- _TASK BRIEF_
Only the text of the records below belongs in the answer, copied exactly, with pictures omitted.

- _MATERIAL SUPPLIED_

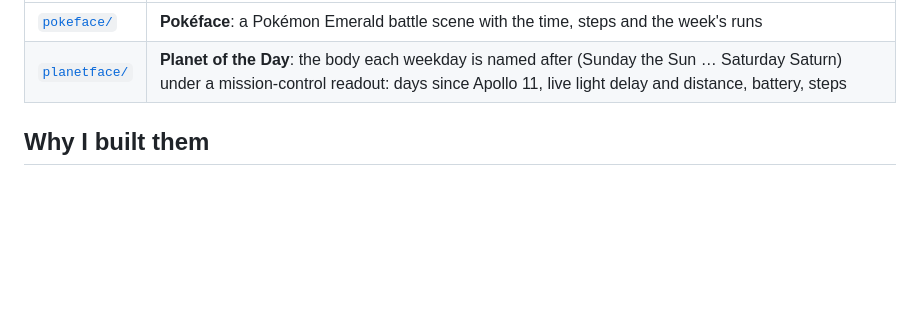
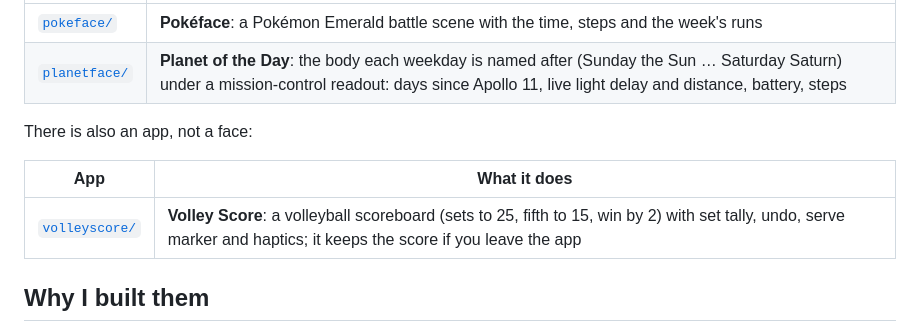
Before and after one commit to jvitorcosta/garmin-watchfaces, a Markdown page: README.md, the part around the change. Drawn GitHub-style; blank space fills up the shorter version.

Commit message:
feat: Volley Score, a volleyball scoreboard app for the Forerunner 255

```diff
--- a/README.md
+++ b/README.md
@@ -10,6 +10,12 @@ My Connect IQ watch faces for the Garmin Forerunner 255.
 |---|---|
 | [`pokeface/`](pokeface) | **Pokéface**: a Pokémon Emerald battle scene with the time, steps and the week's runs |
 | [`planetface/`](planetface) | **Planet of the Day**: the body each weekday is named after (Sunday the Sun … Saturday Saturn) under a mission-control readout: days since Apollo 11, live light delay and distance, battery, steps |
+
+There is also an app, not a face:
+
+| App | What it does |
+|---|---|
+| [`volleyscore/`](volleyscore) | **Volley Score**: a volleyball scoreboard (sets to 25, fifth to 15, win by 2) with set tally, undo, serve marker and haptics; it keeps the score if you leave the app |
 
 ## Why I built them
 
```
Also changed, not shown: volleyscore/README.md (added, +45 -0 lines), volleyscore/resources/drawables/launcher_icon.png (added), 9 other files.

- _FINAL ANSWER_
Before and after one commit to jvitorcosta/garmin-watchfaces, a Markdown page: README.md, the part around the change. Drawn GitHub-style; blank space fills up the shorter version.

Commit message:
feat: Volley Score, a volleyball scoreboard app for the Forerunner 255

```diff
--- a/README.md
+++ b/README.md
@@ -10,6 +10,12 @@ My Connect IQ watch faces for the Garmin Forerunner 255.
 |---|---|
 | [`pokeface/`](pokeface) | **Pokéface**: a Pokémon Emerald battle scene with the time, steps and the week's runs |
 | [`planetface/`](planetface) | **Planet of the Day**: the body each weekday is named after (Sunday the Sun … Saturday Saturn) under a mission-control readout: days since Apollo 11, live light delay and distance, battery, steps |
+
+There is also an app, not a face:
+
+| App | What it does |
+|---|---|
+| [`volleyscore/`](volleyscore) | **Volley Score**: a volleyball scoreboard (sets to 25, fifth to 15, win by 2) with set tally, undo, serve marker and haptics; it keeps the score if you leave the app |
 
 ## Why I built them
 
```
Also changed, not shown: volleyscore/README.md (added, +45 -0 lines), volleyscore/resources/drawables/launcher_icon.png (added), 9 other files.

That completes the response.